Information given:
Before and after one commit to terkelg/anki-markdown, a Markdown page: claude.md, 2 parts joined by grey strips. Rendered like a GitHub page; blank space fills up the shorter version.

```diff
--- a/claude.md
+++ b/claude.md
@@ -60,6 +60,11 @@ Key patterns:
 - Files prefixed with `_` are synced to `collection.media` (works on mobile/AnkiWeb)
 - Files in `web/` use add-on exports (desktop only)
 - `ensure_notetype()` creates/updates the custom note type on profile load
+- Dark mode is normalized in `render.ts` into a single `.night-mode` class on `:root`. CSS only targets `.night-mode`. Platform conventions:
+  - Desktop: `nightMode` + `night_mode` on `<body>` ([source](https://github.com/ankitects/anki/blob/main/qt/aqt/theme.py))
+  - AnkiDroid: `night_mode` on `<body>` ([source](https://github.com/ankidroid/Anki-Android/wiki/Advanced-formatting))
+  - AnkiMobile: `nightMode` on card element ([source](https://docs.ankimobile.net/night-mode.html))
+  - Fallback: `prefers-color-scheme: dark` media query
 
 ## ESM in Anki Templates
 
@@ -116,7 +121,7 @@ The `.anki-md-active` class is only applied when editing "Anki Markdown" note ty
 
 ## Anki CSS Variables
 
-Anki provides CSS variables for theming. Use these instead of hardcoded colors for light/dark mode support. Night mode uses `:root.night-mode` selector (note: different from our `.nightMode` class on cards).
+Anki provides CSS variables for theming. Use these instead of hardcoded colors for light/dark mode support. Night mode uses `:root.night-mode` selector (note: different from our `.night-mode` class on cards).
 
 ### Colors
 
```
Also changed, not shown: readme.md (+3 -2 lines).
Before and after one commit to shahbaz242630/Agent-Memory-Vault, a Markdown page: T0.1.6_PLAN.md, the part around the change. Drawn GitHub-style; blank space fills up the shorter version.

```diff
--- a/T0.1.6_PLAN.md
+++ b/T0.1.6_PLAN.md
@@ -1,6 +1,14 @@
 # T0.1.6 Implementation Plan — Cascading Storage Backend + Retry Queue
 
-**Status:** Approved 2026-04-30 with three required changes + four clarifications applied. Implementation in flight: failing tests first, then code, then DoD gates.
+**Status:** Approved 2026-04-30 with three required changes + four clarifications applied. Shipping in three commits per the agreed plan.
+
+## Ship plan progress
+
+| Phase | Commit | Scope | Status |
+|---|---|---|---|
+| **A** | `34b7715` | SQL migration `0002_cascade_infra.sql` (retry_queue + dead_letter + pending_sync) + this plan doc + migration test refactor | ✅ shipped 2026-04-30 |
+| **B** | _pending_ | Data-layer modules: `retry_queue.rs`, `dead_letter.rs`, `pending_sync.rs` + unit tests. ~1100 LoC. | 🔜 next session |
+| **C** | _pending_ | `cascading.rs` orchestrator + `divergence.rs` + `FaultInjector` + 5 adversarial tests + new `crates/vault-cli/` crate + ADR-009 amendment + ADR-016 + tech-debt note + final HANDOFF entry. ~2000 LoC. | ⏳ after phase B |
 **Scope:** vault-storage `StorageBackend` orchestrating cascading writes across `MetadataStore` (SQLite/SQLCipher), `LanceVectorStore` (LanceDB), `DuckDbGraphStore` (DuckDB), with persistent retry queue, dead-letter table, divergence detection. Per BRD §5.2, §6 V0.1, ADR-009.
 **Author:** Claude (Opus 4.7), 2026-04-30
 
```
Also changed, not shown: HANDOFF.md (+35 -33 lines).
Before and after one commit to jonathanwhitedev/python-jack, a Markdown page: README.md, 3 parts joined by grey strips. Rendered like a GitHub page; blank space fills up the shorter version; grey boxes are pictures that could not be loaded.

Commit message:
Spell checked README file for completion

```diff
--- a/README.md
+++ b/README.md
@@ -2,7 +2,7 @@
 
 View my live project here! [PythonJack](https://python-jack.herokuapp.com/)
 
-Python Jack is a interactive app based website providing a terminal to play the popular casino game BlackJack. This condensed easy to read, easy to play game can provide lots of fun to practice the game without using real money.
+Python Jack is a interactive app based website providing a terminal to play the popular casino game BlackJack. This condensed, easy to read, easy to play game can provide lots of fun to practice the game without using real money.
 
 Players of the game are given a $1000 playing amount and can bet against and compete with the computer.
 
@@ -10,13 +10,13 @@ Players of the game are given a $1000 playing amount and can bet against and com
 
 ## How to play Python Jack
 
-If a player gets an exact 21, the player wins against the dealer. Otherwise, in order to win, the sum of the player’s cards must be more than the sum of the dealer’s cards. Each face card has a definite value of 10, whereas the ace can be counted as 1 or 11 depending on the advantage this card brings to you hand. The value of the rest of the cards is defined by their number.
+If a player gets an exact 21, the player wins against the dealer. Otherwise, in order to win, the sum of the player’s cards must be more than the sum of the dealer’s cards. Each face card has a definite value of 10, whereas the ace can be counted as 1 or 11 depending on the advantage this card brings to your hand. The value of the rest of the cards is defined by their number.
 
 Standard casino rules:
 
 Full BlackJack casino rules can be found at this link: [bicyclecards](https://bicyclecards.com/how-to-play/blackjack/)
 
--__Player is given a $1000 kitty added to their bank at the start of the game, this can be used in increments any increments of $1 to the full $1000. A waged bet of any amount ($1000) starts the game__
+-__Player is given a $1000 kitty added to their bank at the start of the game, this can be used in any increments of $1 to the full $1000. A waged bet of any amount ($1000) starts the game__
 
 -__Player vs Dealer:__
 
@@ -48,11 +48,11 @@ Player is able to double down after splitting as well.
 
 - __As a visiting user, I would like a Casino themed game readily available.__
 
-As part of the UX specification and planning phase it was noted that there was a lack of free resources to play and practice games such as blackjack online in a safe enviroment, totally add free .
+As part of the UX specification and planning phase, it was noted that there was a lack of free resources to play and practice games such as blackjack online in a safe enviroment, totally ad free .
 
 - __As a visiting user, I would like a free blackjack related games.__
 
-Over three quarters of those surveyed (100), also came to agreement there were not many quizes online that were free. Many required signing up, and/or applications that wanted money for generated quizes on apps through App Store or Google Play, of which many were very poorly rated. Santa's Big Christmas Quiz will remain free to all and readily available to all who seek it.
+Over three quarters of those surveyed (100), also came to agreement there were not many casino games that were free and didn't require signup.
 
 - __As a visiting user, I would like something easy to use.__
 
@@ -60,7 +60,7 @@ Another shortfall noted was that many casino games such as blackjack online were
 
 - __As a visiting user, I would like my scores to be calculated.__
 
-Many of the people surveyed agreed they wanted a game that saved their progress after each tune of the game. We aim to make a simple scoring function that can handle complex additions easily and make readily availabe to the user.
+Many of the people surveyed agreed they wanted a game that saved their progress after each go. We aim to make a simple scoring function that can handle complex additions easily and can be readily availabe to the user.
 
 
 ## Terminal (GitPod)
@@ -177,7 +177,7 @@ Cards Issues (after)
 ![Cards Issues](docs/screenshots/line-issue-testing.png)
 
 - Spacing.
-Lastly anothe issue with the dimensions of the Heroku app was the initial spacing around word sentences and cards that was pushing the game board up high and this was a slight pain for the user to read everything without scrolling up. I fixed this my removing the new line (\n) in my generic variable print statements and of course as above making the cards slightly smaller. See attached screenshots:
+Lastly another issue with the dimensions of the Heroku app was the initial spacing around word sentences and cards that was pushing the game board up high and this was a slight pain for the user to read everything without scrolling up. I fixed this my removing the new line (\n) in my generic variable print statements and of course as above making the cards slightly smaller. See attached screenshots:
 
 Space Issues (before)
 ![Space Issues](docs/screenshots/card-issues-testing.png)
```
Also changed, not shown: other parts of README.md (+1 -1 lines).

Required action:
The lines above should be duplicated exactly.

Result for this task:
Before and after one commit to terkelg/anki-markdown, a Markdown page: claude.md, 2 parts joined by grey strips. Rendered like a GitHub page; blank space fills up the shorter version.

```diff
--- a/claude.md
+++ b/claude.md
@@ -60,6 +60,11 @@ Key patterns:
 - Files prefixed with `_` are synced to `collection.media` (works on mobile/AnkiWeb)
 - Files in `web/` use add-on exports (desktop only)
 - `ensure_notetype()` creates/updates the custom note type on profile load
+- Dark mode is normalized in `render.ts` into a single `.night-mode` class on `:root`. CSS only targets `.night-mode`. Platform conventions:
+  - Desktop: `nightMode` + `night_mode` on `<body>` ([source](https://github.com/ankitects/anki/blob/main/qt/aqt/theme.py))
+  - AnkiDroid: `night_mode` on `<body>` ([source](https://github.com/ankidroid/Anki-Android/wiki/Advanced-formatting))
+  - AnkiMobile: `nightMode` on card element ([source](https://docs.ankimobile.net/night-mode.html))
+  - Fallback: `prefers-color-scheme: dark` media query
 
 ## ESM in Anki Templates
 
@@ -116,7 +121,7 @@ The `.anki-md-active` class is only applied when editing "Anki Markdown" note ty
 
 ## Anki CSS Variables
 
-Anki provides CSS variables for theming. Use these instead of hardcoded colors for light/dark mode support. Night mode uses `:root.night-mode` selector (note: different from our `.nightMode` class on cards).
+Anki provides CSS variables for theming. Use these instead of hardcoded colors for light/dark mode support. Night mode uses `:root.night-mode` selector (note: different from our `.night-mode` class on cards).
 
 ### Colors
 
```
Also changed, not shown: readme.md (+3 -2 lines).
Before and after one commit to shahbaz242630/Agent-Memory-Vault, a Markdown page: T0.1.6_PLAN.md, the part around the change. Drawn GitHub-style; blank space fills up the shorter version.

```diff
--- a/T0.1.6_PLAN.md
+++ b/T0.1.6_PLAN.md
@@ -1,6 +1,14 @@
 # T0.1.6 Implementation Plan — Cascading Storage Backend + Retry Queue
 
-**Status:** Approved 2026-04-30 with three required changes + four clarifications applied. Implementation in flight: failing tests first, then code, then DoD gates.
+**Status:** Approved 2026-04-30 with three required changes + four clarifications applied. Shipping in three commits per the agreed plan.
+
+## Ship plan progress
+
+| Phase | Commit | Scope | Status |
+|---|---|---|---|
+| **A** | `34b7715` | SQL migration `0002_cascade_infra.sql` (retry_queue + dead_letter + pending_sync) + this plan doc + migration test refactor | ✅ shipped 2026-04-30 |
+| **B** | _pending_ | Data-layer modules: `retry_queue.rs`, `dead_letter.rs`, `pending_sync.rs` + unit tests. ~1100 LoC. | 🔜 next session |
+| **C** | _pending_ | `cascading.rs` orchestrator + `divergence.rs` + `FaultInjector` + 5 adversarial tests + new `crates/vault-cli/` crate + ADR-009 amendment + ADR-016 + tech-debt note + final HANDOFF entry. ~2000 LoC. | ⏳ after phase B |
 **Scope:** vault-storage `StorageBackend` orchestrating cascading writes across `MetadataStore` (SQLite/SQLCipher), `LanceVectorStore` (LanceDB), `DuckDbGraphStore` (DuckDB), with persistent retry queue, dead-letter table, divergence detection. Per BRD §5.2, §6 V0.1, ADR-009.
 **Author:** Claude (Opus 4.7), 2026-04-30
 
```
Also changed, not shown: HANDOFF.md (+35 -33 lines).
Before and after one commit to jonathanwhitedev/python-jack, a Markdown page: README.md, 3 parts joined by grey strips. Rendered like a GitHub page; blank space fills up the shorter version; grey boxes are pictures that could not be loaded.

Commit message:
Spell checked README file for completion

```diff
--- a/README.md
+++ b/README.md
@@ -2,7 +2,7 @@
 
 View my live project here! [PythonJack](https://python-jack.herokuapp.com/)
 
-Python Jack is a interactive app based website providing a terminal to play the popular casino game BlackJack. This condensed easy to read, easy to play game can provide lots of fun to practice the game without using real money.
+Python Jack is a interactive app based website providing a terminal to play the popular casino game BlackJack. This condensed, easy to read, easy to play game can provide lots of fun to practice the game without using real money.
 
 Players of the game are given a $1000 playing amount and can bet against and compete with the computer.
 
@@ -10,13 +10,13 @@ Players of the game are given a $1000 playing amount and can bet against and com
 
 ## How to play Python Jack
 
-If a player gets an exact 21, the player wins against the dealer. Otherwise, in order to win, the sum of the player’s cards must be more than the sum of the dealer’s cards. Each face card has a definite value of 10, whereas the ace can be counted as 1 or 11 depending on the advantage this card brings to you hand. The value of the rest of the cards is defined by their number.
+If a player gets an exact 21, the player wins against the dealer. Otherwise, in order to win, the sum of the player’s cards must be more than the sum of the dealer’s cards. Each face card has a definite value of 10, whereas the ace can be counted as 1 or 11 depending on the advantage this card brings to your hand. The value of the rest of the cards is defined by their number.
 
 Standard casino rules:
 
 Full BlackJack casino rules can be found at this link: [bicyclecards](https://bicyclecards.com/how-to-play/blackjack/)
 
--__Player is given a $1000 kitty added to their bank at the start of the game, this can be used in increments any increments of $1 to the full $1000. A waged bet of any amount ($1000) starts the game__
+-__Player is given a $1000 kitty added to their bank at the start of the game, this can be used in any increments of $1 to the full $1000. A waged bet of any amount ($1000) starts the game__
 
 -__Player vs Dealer:__
 
@@ -48,11 +48,11 @@ Player is able to double down after splitting as well.
 
 - __As a visiting user, I would like a Casino themed game readily available.__
 
-As part of the UX specification and planning phase it was noted that there was a lack of free resources to play and practice games such as blackjack online in a safe enviroment, totally add free .
+As part of the UX specification and planning phase, it was noted that there was a lack of free resources to play and practice games such as blackjack online in a safe enviroment, totally ad free .
 
 - __As a visiting user, I would like a free blackjack related games.__
 
-Over three quarters of those surveyed (100), also came to agreement there were not many quizes online that were free. Many required signing up, and/or applications that wanted money for generated quizes on apps through App Store or Google Play, of which many were very poorly rated. Santa's Big Christmas Quiz will remain free to all and readily available to all who seek it.
+Over three quarters of those surveyed (100), also came to agreement there were not many casino games that were free and didn't require signup.
 
 - __As a visiting user, I would like something easy to use.__
 
@@ -60,7 +60,7 @@ Another shortfall noted was that many casino games such as blackjack online were
 
 - __As a visiting user, I would like my scores to be calculated.__
 
-Many of the people surveyed agreed they wanted a game that saved their progress after each tune of the game. We aim to make a simple scoring function that can handle complex additions easily and make readily availabe to the user.
+Many of the people surveyed agreed they wanted a game that saved their progress after each go. We aim to make a simple scoring function that can handle complex additions easily and can be readily availabe to the user.
 
 
 ## Terminal (GitPod)
@@ -177,7 +177,7 @@ Cards Issues (after)
 ![Cards Issues](docs/screenshots/line-issue-testing.png)
 
 - Spacing.
-Lastly anothe issue with the dimensions of the Heroku app was the initial spacing around word sentences and cards that was pushing the game board up high and this was a slight pain for the user to read everything without scrolling up. I fixed this my removing the new line (\n) in my generic variable print statements and of course as above making the cards slightly smaller. See attached screenshots:
+Lastly another issue with the dimensions of the Heroku app was the initial spacing around word sentences and cards that was pushing the game board up high and this was a slight pain for the user to read everything without scrolling up. I fixed this my removing the new line (\n) in my generic variable print statements and of course as above making the cards slightly smaller. See attached screenshots:
 
 Space Issues (before)
 ![Space Issues](docs/screenshots/card-issues-testing.png)
```
Also changed, not shown: other parts of README.md (+1 -1 lines).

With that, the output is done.